TASK GOAL => Among the entries that follow, count the lines that contain the word "href" and say how many there are, writing nothing else.

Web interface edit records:
═══

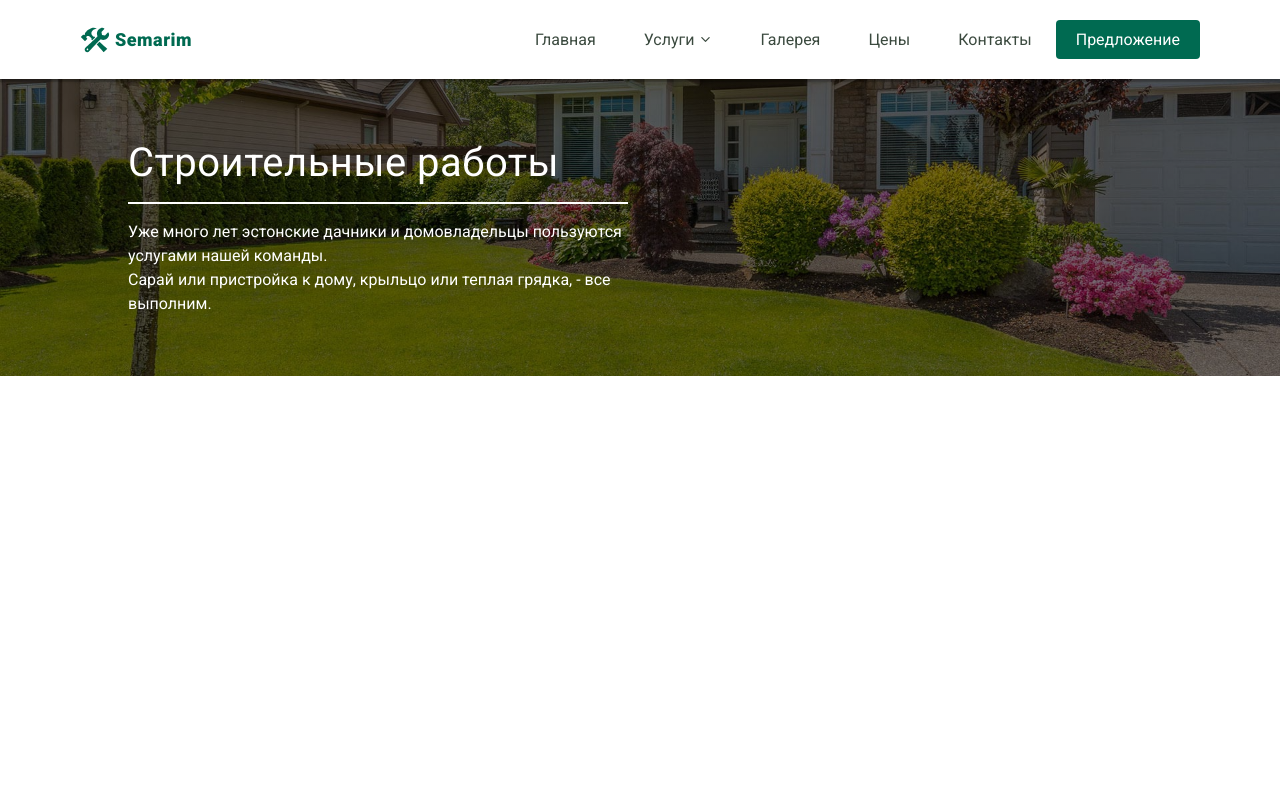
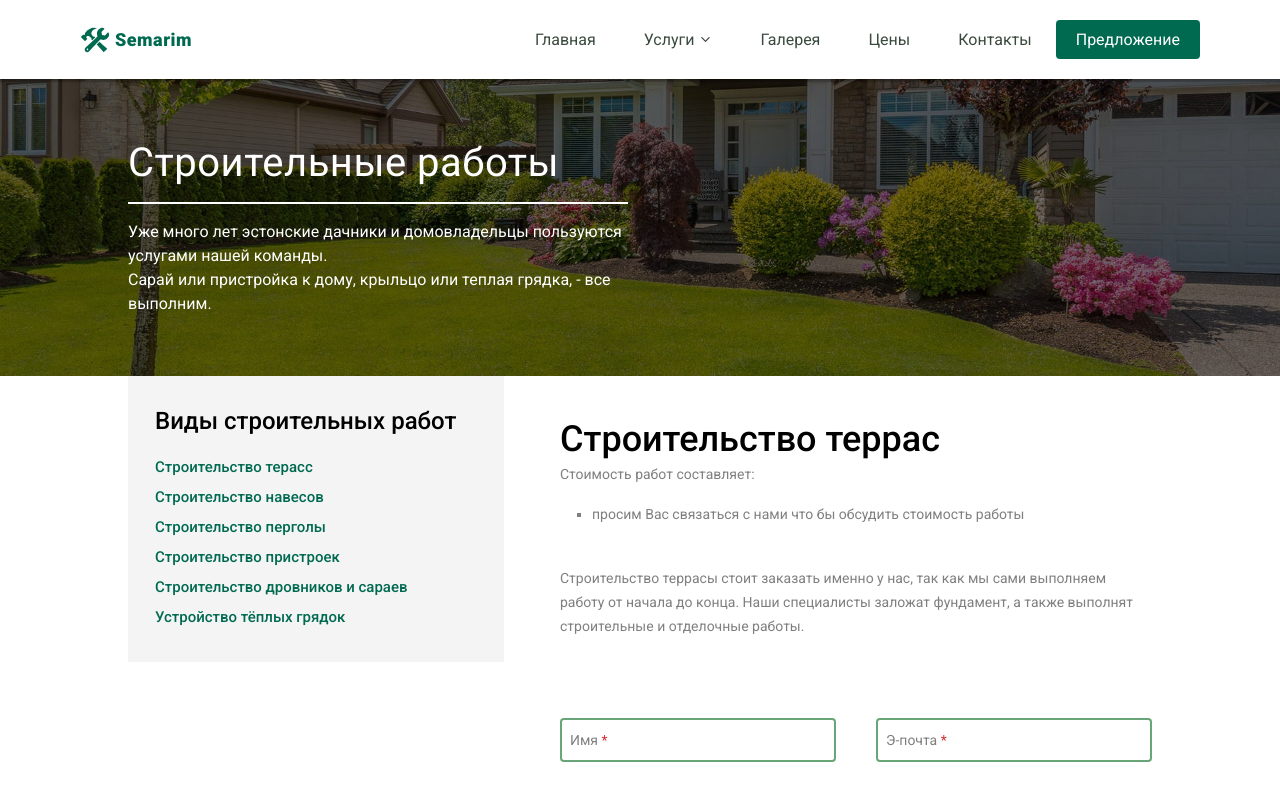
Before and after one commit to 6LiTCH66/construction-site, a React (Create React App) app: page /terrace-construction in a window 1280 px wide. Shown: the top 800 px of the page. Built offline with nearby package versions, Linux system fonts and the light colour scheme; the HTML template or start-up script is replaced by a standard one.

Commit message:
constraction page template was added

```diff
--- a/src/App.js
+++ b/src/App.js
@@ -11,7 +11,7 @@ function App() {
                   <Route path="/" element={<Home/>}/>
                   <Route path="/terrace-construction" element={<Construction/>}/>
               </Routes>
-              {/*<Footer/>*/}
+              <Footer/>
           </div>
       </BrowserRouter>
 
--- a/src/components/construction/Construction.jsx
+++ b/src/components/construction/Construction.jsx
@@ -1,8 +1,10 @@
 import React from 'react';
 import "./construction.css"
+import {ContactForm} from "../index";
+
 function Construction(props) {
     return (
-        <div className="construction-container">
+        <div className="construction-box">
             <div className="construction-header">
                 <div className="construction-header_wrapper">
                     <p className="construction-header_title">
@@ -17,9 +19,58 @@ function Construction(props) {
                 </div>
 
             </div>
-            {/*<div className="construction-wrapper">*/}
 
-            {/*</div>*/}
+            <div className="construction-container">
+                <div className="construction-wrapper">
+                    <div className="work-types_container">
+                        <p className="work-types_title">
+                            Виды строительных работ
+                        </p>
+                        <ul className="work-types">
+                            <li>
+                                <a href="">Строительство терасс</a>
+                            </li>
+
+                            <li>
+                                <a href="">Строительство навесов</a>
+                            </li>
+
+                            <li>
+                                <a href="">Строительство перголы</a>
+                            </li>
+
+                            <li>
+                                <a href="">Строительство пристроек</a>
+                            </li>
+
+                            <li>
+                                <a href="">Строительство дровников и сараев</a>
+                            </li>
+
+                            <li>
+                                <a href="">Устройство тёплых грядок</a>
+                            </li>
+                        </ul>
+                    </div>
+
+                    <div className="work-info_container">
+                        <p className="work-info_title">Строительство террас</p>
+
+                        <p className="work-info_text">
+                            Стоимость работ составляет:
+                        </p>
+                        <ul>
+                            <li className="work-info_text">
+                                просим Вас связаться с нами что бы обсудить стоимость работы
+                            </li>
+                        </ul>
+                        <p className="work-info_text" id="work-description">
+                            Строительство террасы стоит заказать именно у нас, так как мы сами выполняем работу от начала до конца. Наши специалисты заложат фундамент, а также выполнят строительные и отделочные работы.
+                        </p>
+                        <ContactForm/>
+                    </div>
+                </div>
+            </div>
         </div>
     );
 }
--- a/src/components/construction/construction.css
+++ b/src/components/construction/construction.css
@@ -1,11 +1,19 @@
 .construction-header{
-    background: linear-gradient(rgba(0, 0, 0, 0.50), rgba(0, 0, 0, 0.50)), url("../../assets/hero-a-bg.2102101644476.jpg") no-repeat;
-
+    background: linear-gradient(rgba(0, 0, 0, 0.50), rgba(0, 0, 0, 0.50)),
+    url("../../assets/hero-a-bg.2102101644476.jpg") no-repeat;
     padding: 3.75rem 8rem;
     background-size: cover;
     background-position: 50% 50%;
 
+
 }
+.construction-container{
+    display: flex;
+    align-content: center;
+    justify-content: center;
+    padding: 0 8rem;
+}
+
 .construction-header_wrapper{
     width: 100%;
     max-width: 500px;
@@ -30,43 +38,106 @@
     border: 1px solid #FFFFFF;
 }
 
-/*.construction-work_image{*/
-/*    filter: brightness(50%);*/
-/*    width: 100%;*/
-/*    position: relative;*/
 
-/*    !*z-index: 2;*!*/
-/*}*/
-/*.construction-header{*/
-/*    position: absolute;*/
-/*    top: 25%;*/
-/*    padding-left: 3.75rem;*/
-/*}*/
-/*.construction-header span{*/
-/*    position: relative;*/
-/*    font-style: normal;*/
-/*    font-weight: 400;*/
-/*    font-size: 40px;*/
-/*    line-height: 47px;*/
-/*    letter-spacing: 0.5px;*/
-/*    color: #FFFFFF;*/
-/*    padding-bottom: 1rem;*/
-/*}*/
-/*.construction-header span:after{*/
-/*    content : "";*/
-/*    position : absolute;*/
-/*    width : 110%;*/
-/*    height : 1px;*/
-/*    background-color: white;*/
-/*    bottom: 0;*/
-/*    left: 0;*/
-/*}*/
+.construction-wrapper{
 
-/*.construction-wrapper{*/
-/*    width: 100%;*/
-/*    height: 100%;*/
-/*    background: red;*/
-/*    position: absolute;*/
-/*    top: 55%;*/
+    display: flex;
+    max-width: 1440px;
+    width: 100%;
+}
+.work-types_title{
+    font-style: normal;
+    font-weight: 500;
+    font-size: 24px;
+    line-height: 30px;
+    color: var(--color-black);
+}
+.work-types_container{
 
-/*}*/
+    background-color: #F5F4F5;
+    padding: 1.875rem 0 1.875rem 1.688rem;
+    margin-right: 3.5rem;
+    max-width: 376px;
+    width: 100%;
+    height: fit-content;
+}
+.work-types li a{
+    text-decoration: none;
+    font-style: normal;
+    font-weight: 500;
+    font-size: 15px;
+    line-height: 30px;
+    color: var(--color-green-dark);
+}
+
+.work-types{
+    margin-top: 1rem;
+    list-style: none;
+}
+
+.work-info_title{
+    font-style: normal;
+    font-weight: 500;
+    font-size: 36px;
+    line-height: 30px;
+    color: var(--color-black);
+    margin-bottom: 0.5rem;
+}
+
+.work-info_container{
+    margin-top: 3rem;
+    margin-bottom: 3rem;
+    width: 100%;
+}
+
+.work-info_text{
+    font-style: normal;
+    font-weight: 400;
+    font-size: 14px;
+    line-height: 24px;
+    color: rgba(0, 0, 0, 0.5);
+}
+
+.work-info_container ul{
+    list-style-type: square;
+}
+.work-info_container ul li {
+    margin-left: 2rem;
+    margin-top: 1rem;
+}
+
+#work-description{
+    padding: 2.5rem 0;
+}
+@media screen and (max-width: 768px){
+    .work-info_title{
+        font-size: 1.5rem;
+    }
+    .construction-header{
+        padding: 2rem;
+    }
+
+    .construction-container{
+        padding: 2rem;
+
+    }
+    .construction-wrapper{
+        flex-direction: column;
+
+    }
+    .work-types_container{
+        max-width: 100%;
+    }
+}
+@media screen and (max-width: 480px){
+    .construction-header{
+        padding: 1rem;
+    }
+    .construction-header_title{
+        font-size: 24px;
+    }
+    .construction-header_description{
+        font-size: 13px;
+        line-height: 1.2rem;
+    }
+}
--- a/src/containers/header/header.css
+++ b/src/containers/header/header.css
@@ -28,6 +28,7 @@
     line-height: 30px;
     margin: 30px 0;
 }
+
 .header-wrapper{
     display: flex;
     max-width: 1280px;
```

═══

COMPLETED EXERCISE => 6